#9: You might have long-term scar tissue pain from your C-section
I don’t think this one is discussed nearly enough. Having a C-section can leave you with scar tissue pain in your pelvis, and it can last a long while.
A lot of C-section moms say it fades and disappears over time. I even know someone who suspected she was pregnant again 4 years later because it flared back up. It can be an ongoing battle months after delivery when you think you ought to be feeling normal again.
If it doesn’t go away, if it’s bad, or if you just want to get rid of it, ask your OB-GYN about prescribing physical therapy. It’ll hurt, but a physical therapist can work it out through massaging the tissue.
#10: Having a C-section will probably come with emotional baggage
Facing a surgery for delivery drums up a lot of complicated emotions to process. Talk to your support team about how you’re feeling, and seek support and advice from another C-section mom. You can and should discuss your thoughts and fears with your OB-GYN.
It’s okay to feel disappointed. It’s okay to feel like you’re missing out. It’s okay to feel scared.
It’s also okay to feel conflicted—angry about missing out on something while simultaneously grateful for the option to have a baby this way.
It’s even okay to feel like you did not give birth.
It might be controversial to say that. But it needs to be said.
Because that’s how I feel.
We are allowed to have our own feelings about our births.
People are generally very supportive of C-section mamas and all our bodies went through to produce a child.
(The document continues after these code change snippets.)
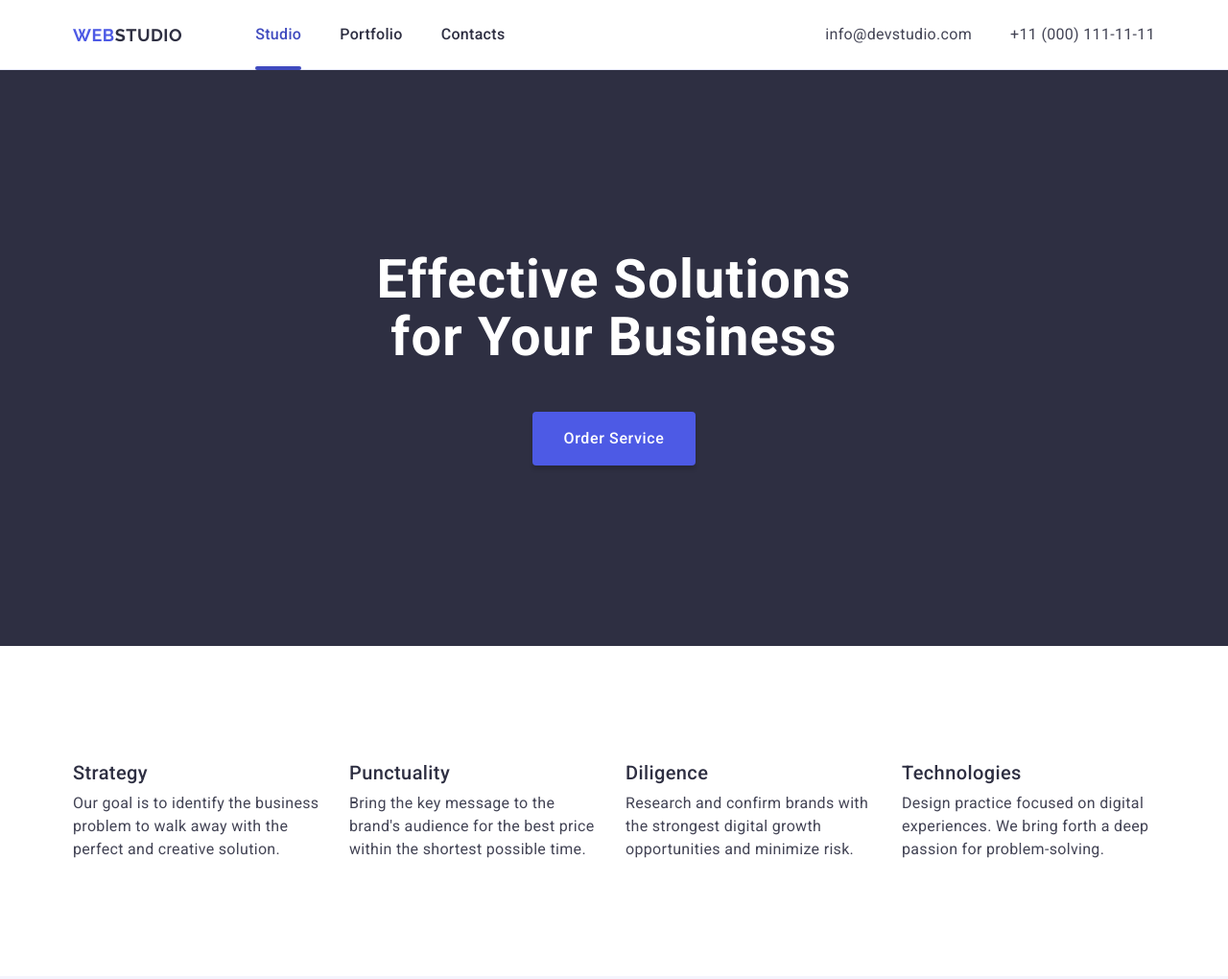
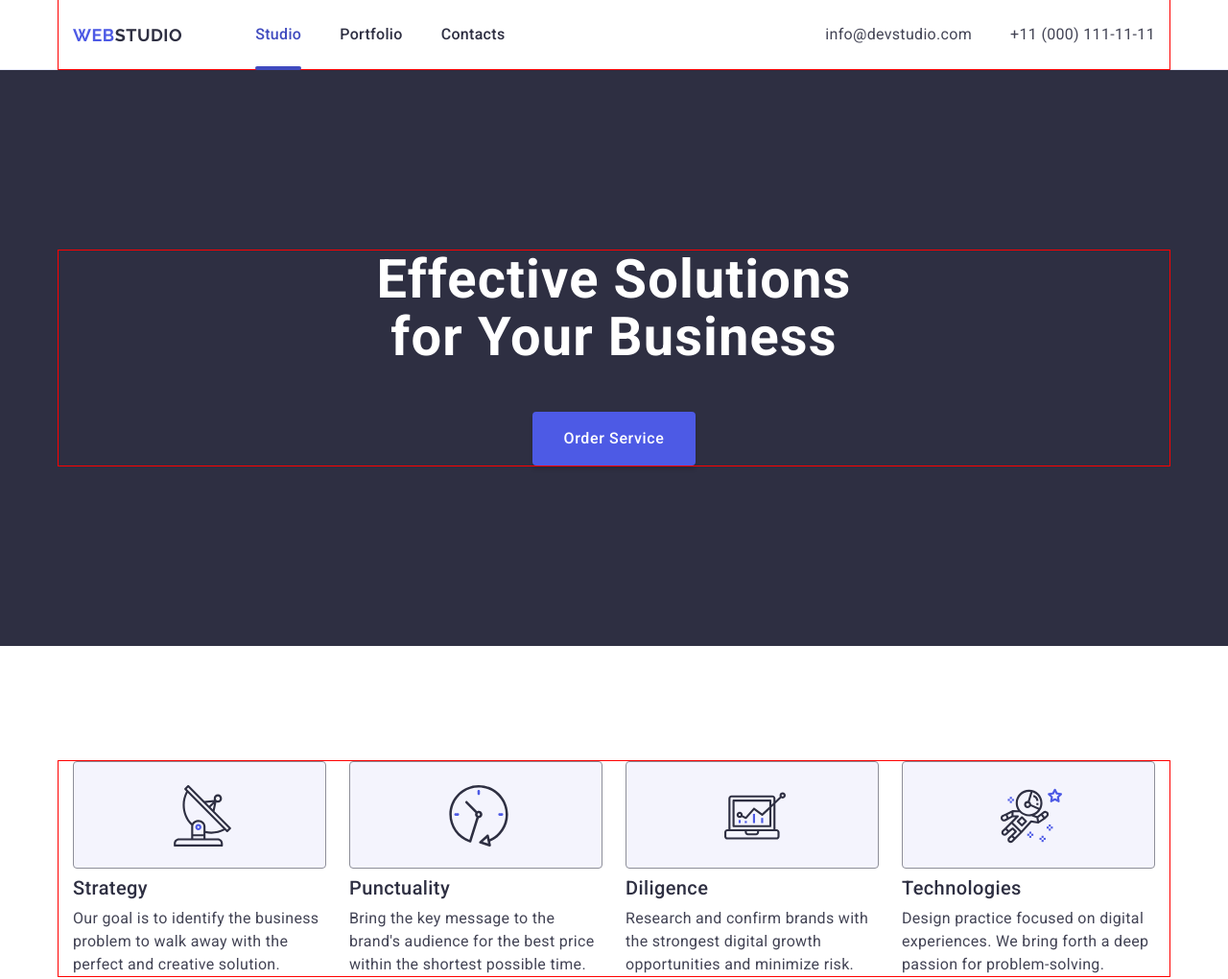
Before and after one commit to Narenzy/goit-markup-hw-04, a plain HTML site: page index.html in a window 1280 px wide. Shown: the top 1020 px of the page at 96% size. Drawn offline with nearby package versions, Linux system fonts and the light colour scheme.

Commit message:
features section added icons

```diff
--- a/css/styles.css
+++ b/css/styles.css
@@ -40,7 +40,7 @@ img {
   padding-right: 15px;
   margin: auto;
   width: 1158px;
-  /* outline: 1px red solid; */
+  outline: 1px red solid;
 }
 /* #endregion */
 /* #region header */
@@ -178,10 +178,14 @@ img {
 
 /* #region hero */
 .hero {
+  background-color: #2e2f42;
+  background-image:
+    linear-gradient(rgba(46, 47, 66, 0.7)),
+    url("../images/hero_image/people-office\ 1.jpg");
+  max-width: 1440px;
   padding-top: 188px;
   padding-bottom: 188px;
   margin: 0 auto;
-  background-color: #2e2f42;
 }
 .hero .container {
   display: flex;
@@ -231,6 +235,18 @@ img {
   max-width: 1158px;
   margin: 0 auto;
 }
+
+.features-container {
+  border: 1px solid #8e8f99;
+  border-radius: 4px;
+  width: 264px;
+  height: 112px;
+  background-color: #f4f4fd;
+  padding: 24px 102px;
+}
+.features-icon {
+}
+
 .visually-hidden {
   position: absolute;
   width: 1px;
--- a/index.html
+++ b/index.html
@@ -65,6 +65,11 @@
           <h2 class="visually-hidden">Our Features</h2>
           <ul class="features-list">
             <li class="features-item">
+              <div class="features-container">
+                <svg class="features-icon" width="64" height="64">
+                  <use href="./images/icons.svg#icon-antenna"></use>
+                </svg>
+              </div>
               <h3 class="features-item-title">Strategy</h3>
               <p class="features-text">
                 Our goal is to identify the business problem to walk away with
@@ -72,6 +77,11 @@
               </p>
             </li>
             <li class="features-item">
+              <div class="features-container">
+                <svg class="features-icon" width="64" height="64">
+                  <use href="./images/icons.svg#icon-clock"></use>
+                </svg>
+              </div>
               <h3 class="features-item-title">Punctuality</h3>
               <p class="features-text">
                 Bring the key message to the brand's audience for the best price
@@ -79,6 +89,11 @@
               </p>
             </li>
             <li class="features-item">
+              <div class="features-container">
+                <svg class="features-icon" width="64" height="64">
+                  <use href="./images/icons.svg#icon-diagram"></use>
+                </svg>
+              </div>
               <h3 class="features-item-title">Diligence</h3>
               <p class="features-text">
                 Research and confirm brands with the strongest digital growth
@@ -86,6 +101,11 @@
               </p>
             </li>
             <li class="features-item">
+              <div class="features-container">
+                <svg class="features-icon" width="64" height="64">
+                  <use href="./images/icons.svg#icon-astronaut"></use>
+                </svg>
+              </div>
               <h3 class="features-item-title">Technologies</h3>
               <p class="features-text">
                 Design practice focused on digital experiences. We bring forth a
@@ -244,6 +264,7 @@
     </main>
     <footer class="footer">
       <div class="container">
+        <div class="container">
           <a href="./index.html" class="logo-footer"
             ><span class="footer-logo-web">Web</span
             ><span class="footer-logo-studio">Studio</span></a
@@ -253,6 +274,15 @@
             digital marketing & growth solutions.
           </p>
         </div>
+        <div class="container">
+          <h1>Social media</h1>
+          <ul>
+            <li><img src="" alt="" /></li>
+            <li><img src="" alt="" /></li>
+            <li><img src="" alt="" /></li>
+          </ul>
+        </div>
+      </div>
     </footer>
   </body>
 </html>
```
Also changed, not shown: images/hero_image/people-office 1.jpg (added), images/icons.svg (added), images/icons/antenna 1.svg (added), images/icons/astronaut 1.svg (added), images/icons/clock 1.svg (added), images/icons/diagram 1.svg (added), images/icons/facebook 1.svg (added), images/icons/instagram 2.svg (added), images/icons/linkedin 1.svg (added), images/icons/twitter 1.svg (added), 3 other files. Lines whose indentation alone changed are shown as unchanged.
They’re absolutely right when they say that we did not have the “easy way out.” We were sliced open under the risks of anesthesia and infection and various other dangers and potential outcomes in order to get our babies out as safely as possible.
We need to be reminded that we gave these babies life, and we are mamas, no matter what.
But I am not alone in feeling like someone else birthed my baby out of me and that I didn’t actually give birth.
Having said that, here’s another important truth: my feeling this way about my own delivery does not negate another C-section mama’s feeling that she did give birth. Each delivery is unique. Every mom is unique. There’s room enough for all of us to have our own feelings of how our children entered the world.
Whatever you end up feeling, let yourself work through it.
Allow yourself the breathing room necessary to process your own perceptions about your C-section. Let yourself feel, whether it’s joy or grief or a garbled mix of many things.
If your birth story is traumatic for you, consider setting up a few short-term visits with a counselor, or talk with another mom in your life who’s been through something similar.
If you explore your options and find you have no one to talk to, visit my contact page; I’d be happy to chat with you.
May your delivery be filled with joy as you meet your child
I hope this information fills in some gaps about C-sections and leaves you better prepared for go-time. I hope it brings you peace by having a little more idea of what to expect.
Is there anything else you wish you’d known about C-sections before you had one? Comment down below and tell us.
Blessings on your birth, mama, however it happens!